What we’re tracking on 02 July 2017
** We apologize for being a few minutes late this morning, but there was rather a lot of news in the past week or so.
Welcome back, everybody, and welcome to the new fiscal year. We hope you enjoyed a relaxing Eid break, because the government certainly didn’t, having enacted a flurry of key and landmark decisions over the break. Lucky for you, dear readers, Enterprise is back on its regularly scheduled programing to bring you the rundown, with the key event being last Thursday’s fuel price hikes (more on this in Speed Round, below).
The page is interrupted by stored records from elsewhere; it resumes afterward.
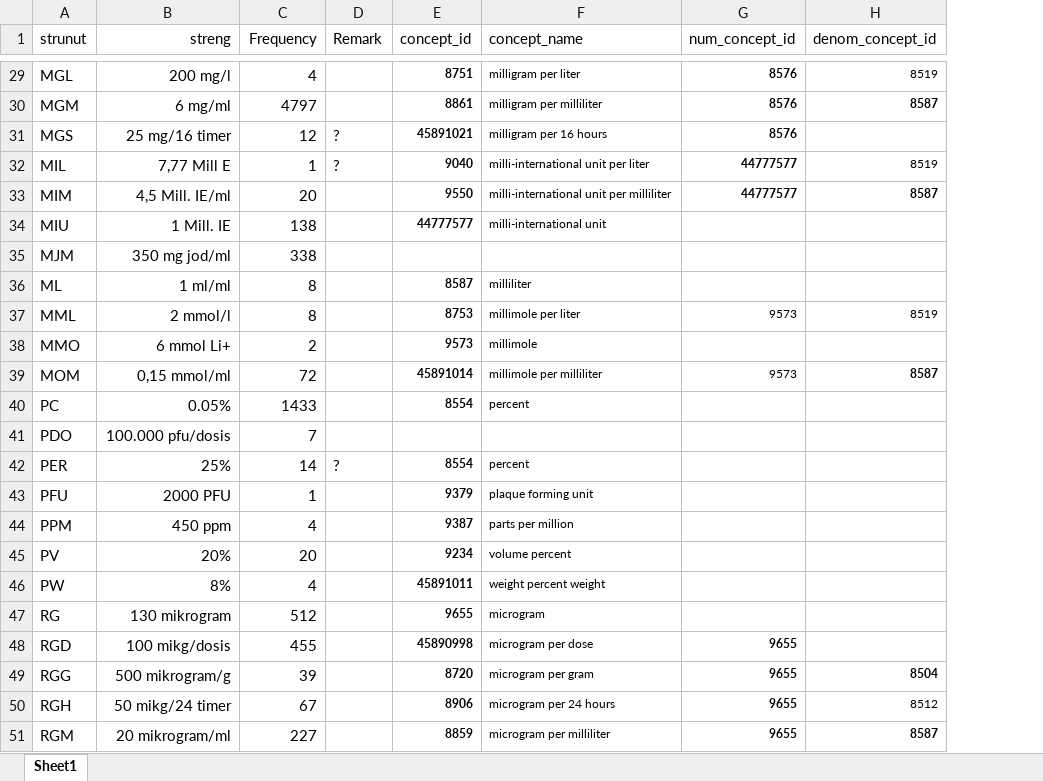
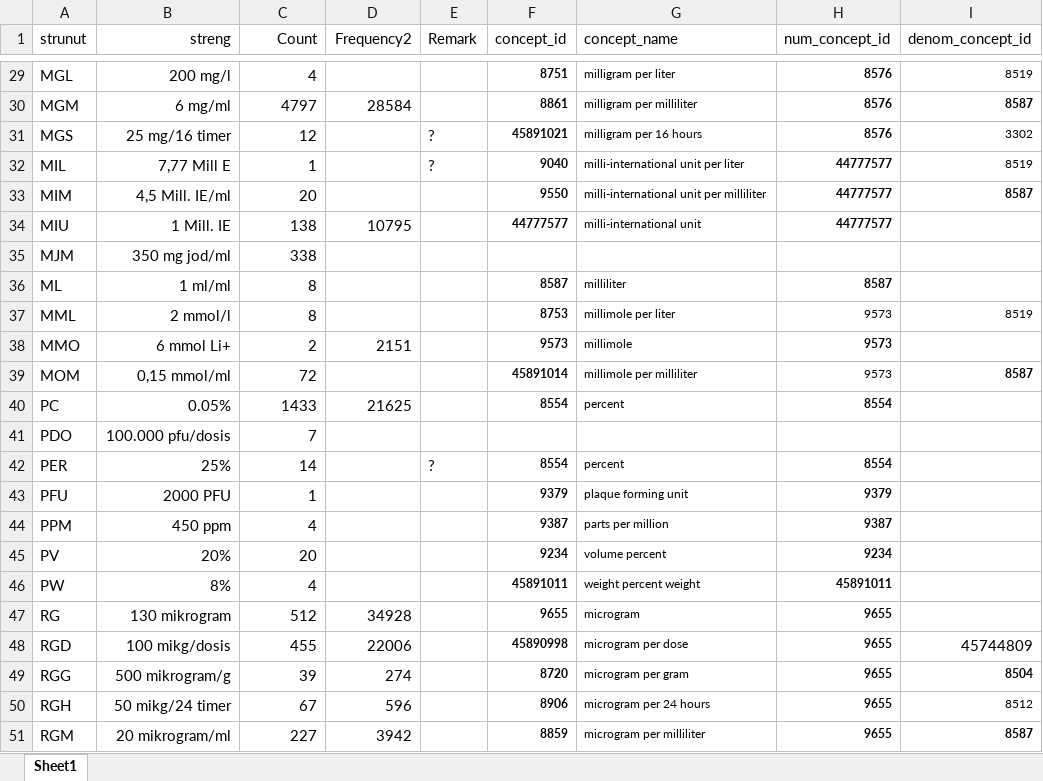
Before and after one commit to thehyve/ohdsi-drug-mapping, an Excel workbook: unit_mapping/man_map_unit_strength.xlsx, sheet Sheet1, drawn as a sheet; only a part is shown, gaps mark what is left out; values as stored, in another font and other column widths than the file's, no borders; table styles not drawn; addresses are those after the commit; the diff covers the shown part only; the diff names each change by its address in the sheet, - before the commit and + after, or states it on an @@ line.

```diff
--- a/unit_mapping/man_map_unit_strength.xlsx (sheet Sheet1)
+++ b/unit_mapping/man_map_unit_strength.xlsx (sheet Sheet1)
+column D (Frequency2), rows 30-51: 28584 |  |  |  | 10795 |  |  |  | 2151 |  | 21625 |  |  |  |  |  |  | 34928 | 22006 | 274 | 596 | 3942
-C1: Frequency
+C1: Count
-I31 (denom_concept_id): (empty)
+I31 (denom_concept_id): 3302
-H34 (num_concept_id): (empty)
+H34 (num_concept_id): 44777577
-H36 (num_concept_id): (empty)
+H36 (num_concept_id): 8587
-H38 (num_concept_id): (empty)
+H38 (num_concept_id): 9573
-H40 (num_concept_id): (empty)
+H40 (num_concept_id): 8554
-H42 (num_concept_id): (empty)
+H42 (num_concept_id): 8554
-H43 (num_concept_id): (empty)
+H43 (num_concept_id): 9379
-H44 (num_concept_id): (empty)
+H44 (num_concept_id): 9387
-H45 (num_concept_id): (empty)
+H45 (num_concept_id): 9234
-H46 (num_concept_id): (empty)
+H46 (num_concept_id): 45891011
-H47 (num_concept_id): (empty)
+H47 (num_concept_id): 9655
-I48 (denom_concept_id): (empty)
+I48 (denom_concept_id): 45744809
```
Also changed, not shown: 25 edited cells elsewhere in this sheet, 11 other files.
It’s FY2017-18 … but not officially: The House of Representatives passed the FY2017-18 budget, but a number of procedures must be completed before the government officially can begin implementing the budget — including increasing the value-added tax to 14% from 13%. The Council of State has yet to ratify the budget, which will then need to go back to the House for final sign-off. That’s expected to take place this Tuesday, according to Al Masry Al Youm. In the meantime, the Finance Ministry is reassuring the public that the 1 percentage point bump will have a limited impact on prices, with both Vice Minister of Finance Amr El Monayer and VAT Commissioner Abdel Moneim Matter noting that the cost of basic consumer goods including cooking oil and cigarettes will not rise.
The stamp tax on capital markets transactions is in effect. President Abdel Fattah El Sisi signed the measure into law. The 0.125% levy, which will rise to 0.175% in its third year, is expected to generate EGP 1-1.5 bn in FY 2017-18. El Sisi also signed into law amendments to the Income Tax Law which would delay the implementation of the capital gains tax until 2020. Both changes were published in the Official Gazette on Thursday, 22 June, according to Al Mal.
Also now official: El Sisi ratified the Tiran and Sanafir sovereignty handover agreement with Saudi Arabia over the Eid break, Sherif Ismail’s cabinet said in a statement picked up by Reuters. The president also sanctioned Egypt’s formal membership in the World Trade Organization’s Trade Facilitation Agreement, which simplifies export and import processes between signatory countries and ordered the nationwide state of emergency be extended another three months.
Egypt should receive the second USD 1.25 bn tranche of its USD 12 bn extended facility from the IMF in the first or second week of July, Finance Minister Amr El Garhy told Reuters. The disbursal was initially expected to come toward the end of June, but El Garhy said it was delayed due to bank procedures and the timing of IMF executive board meetings.
We’re also on the lookout for a USD 60 mn payment from the World Bank as part of its USD 400 mn funding for the Takaful and Karama social welfare programs, according to statements by Social Solidarity Minister Ghada Wali picked up by Al Shorouk. The World Bank had sent over a delegation during the Eid break to follow up on the programs.
Another plot twist in the special holiday episode of the Qatar mosalsal: Saudi Arabia, the UAE, Bahrain and Egypt issued on the eve of Eid a 13-point list of demands that Qatar must meet before ties can be normalized, Bloomberg reports. The demands include shutting down Al Jazeera and all its affiliated channels (including Al Jazeera English), curbing ties with Iran, shutting a Turkish military base, and paying reparations to the four states. Qatar has until today to accept the list of demands. Meanwhile, the chairman of the US Senate Foreign Relations Committee, Bob Corker, threatened to block arms sales to GCC countries if they do not resolve the spat with Qatar, according to the newswire.
President Abdel Fattah El Sisi is heading to Budapest today to participate in the Visegrád Summit taking place tomorrow. On the agenda: energy security and cooperation with the EU on both economic issues and counter-terrorism, according to an Ittihadiya statement.